The Rainbow is the first book I read by D. H. Lawrence. Frankly, I never expected the author to be this impressive. In 1915, the year it was written, such a book was by no means expected, as the novel was immediately banned, and its prints were burned. An eleven-year ban followed by nasty comments.
But of course, The Rainbow would not be separated from its readers forever. Nowadays, we may ask, “Why is this book banned at all?” but it was so far ahead of its time, and Lawrence’s descriptions took me away from me. If you’re looking for an exquisite classic to read, you’ve found it.
The Rainbow is a novel about three generations of a family called Brangwen, set in Nottinghamshire, England. As you read this family’s experiences, you will take a look at the lives of rural England. However, I can say that it is not just any feature of the Brangwen family that makes The Rainbow special. It is Lawrence’s masterful use of language, going beyond his time and explaining sex, sexuality, and human complexity with a beautiful language.
However, I cannot help but mention that The Rainbow is definitely not a summer book; I think it should be read carefully during the winter months while wrapped in a blanket and drinking tea. If you don’t follow the rhythm, you may feel bored and want to throw it away. And it can be tough to keep up with the rhythm of the book in sunny weather. Until you meet Ursula, please, but please keep reading the book, don’t let it go, then you won’t want to quit anyway. If you like classics, you’ll love this as well. Enjoy!
Spanning the second half of the nineteenth century and the beginning of the twentieth, D. H. Lawrence’s provocative novel traces the lives of three generations of one family on their Nottinghamshire farm. Rooted in an agrarian past, Tom and Lydia Brangwen and their descendants find themselves navigating a rapidly changing world—a world of unprecedented individualism, alienation, and liberation. Banned after an obscenity trial in 1915 for its frankness about sexuality, THE RAINBOW was most remarkable for the pathbreaking journeys of its female characters, particularly that of Ursula Brangwen, whose destiny Lawrence explored further in his next novel, Women in Love.
In its surface drama, in its capacious and expansive rhythms that so resemble the rhythms of nature itself, THE RAINBOW is one of the world’s great examples of the multi-generational family saga. But the large claim that Lawrence’s masterpiece has made on the attention of readers and critics stems less from this fact than from the deeper parallel history he provides for the Brangwens—a history of the growth of their souls, moving in a great arc from sensuality to self-awareness and freedom.

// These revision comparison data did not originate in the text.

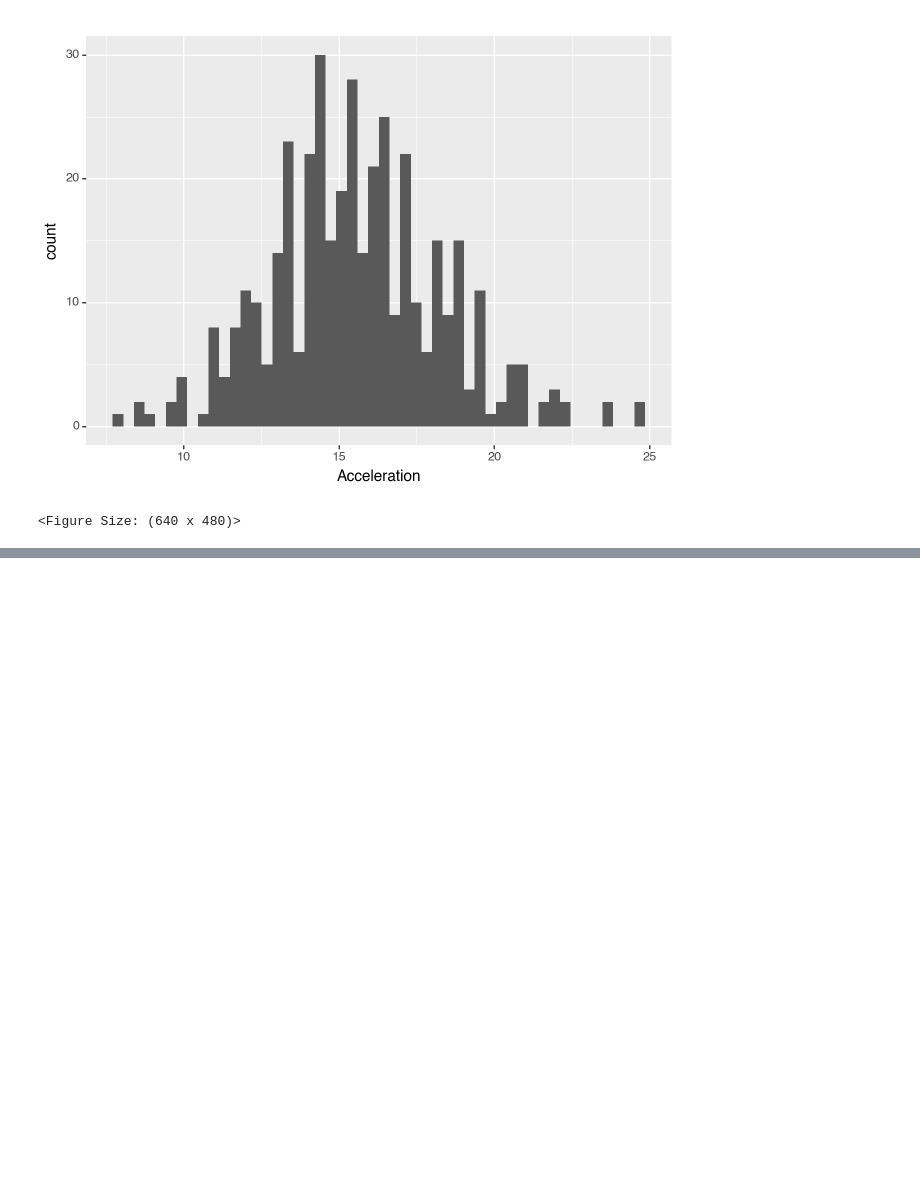
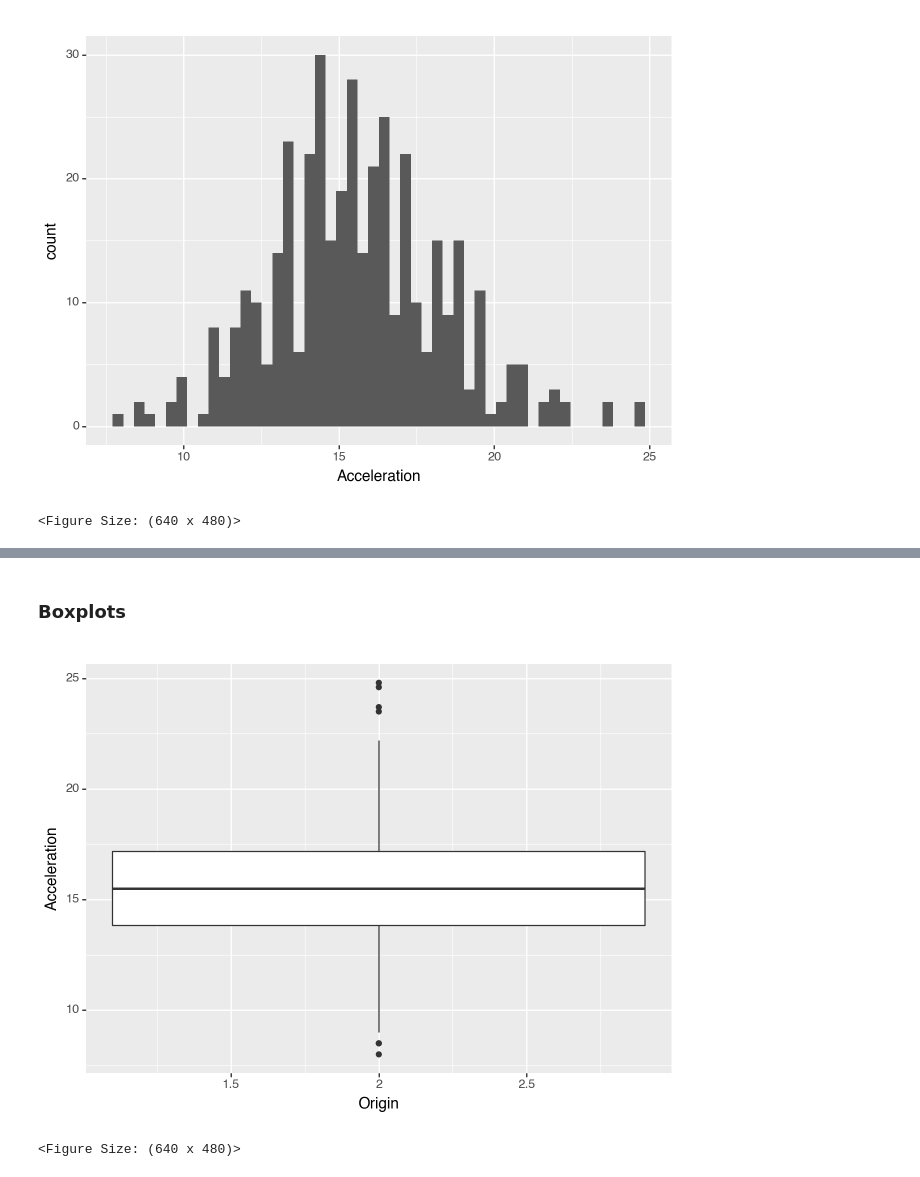
Before and after one commit to scientificprogrammingUOS/lectures_2023, a Jupyter notebook: 8_statistical_modeling/ggplot.ipynb, the cells around one changed output, grey strips where cells are left out. Drawn from its saved outputs; the diff is of its cells as text; code cells hidden in the pictures; blank space fills up the shorter version.

Commit message:
add ggplot

```diff
--- a/8_statistical_modeling/ggplot.ipynb
+++ b/8_statistical_modeling/ggplot.ipynb
@@ -179,0 +184,9 @@ Make a histogram of the yield for all observations. Make the bins 5 units wide.
+# %% [markdown]
+### Boxplots
+# %%
+(ggplot(cars, aes(x='Origin', y='Acceleration'))
+ + geom_boxplot()
+)
+# %% [output]
+[figure, added]
+<Figure Size: (640 x 480)>
```
Also changed, not shown: parts of 79 cells of this notebook.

David Herbert Lawrence was born in 1885 in Eastwood, Nottinghamshire, the fourth child of Arthur Lawrence and Lydia Beardsall.
After attending Beauvale Board School he won a scholarship to Nottingham High School. On leaving school in 1901 he was employed for a short time as a clerk at the Nottingham firm of Haywards, manufacturers of surgical appliances, and from 1902 as a pupil teacher at the British School in Eastwood.
He attended the Pupil-Teacher Centre in Ilkeston from 1904 and in 1906 took up a teacher-training scholarship at University College, Nottingham. After qualifying in 1908 he took up a teaching post at the Davidson School in Croydon, remaining there until 1912.
In early 1912, after a period of serious illness, Lawrence left his teaching post at Croydon to return to Nottinghamshire, shortly afterwards eloping to Germany with Frieda Weekley, the wife of Professor Ernest Weekley. They returned to England in 1914 prior to the outbreak of war and were married at Kensington Register Office on 14 July. Confined to England during the war years, the Lawrences spent much of this time at Tregerthen in Cornwall.
In 1919 they left England once more, embarking on a period of extensive travelling within Europe and then further afield to Ceylon, Australia, Mexico and New Mexico.
His health continued to deteriorate and Lawrence returned to Europe with Frieda in 1925. During his last years Lawrence spent much of his time in Italy making only brief visits to England, the last in 1926. He died on 2 March 1930 at Vence in the south of France.
Lawrence was a prolific writer – of poetry, novels, short stories, plays, essays, and criticism. His works are heavily autobiographical and the experiences of his early years in Nottinghamshire continued to exert a profound influence throughout his life.
Reading this book contributed to these challenges: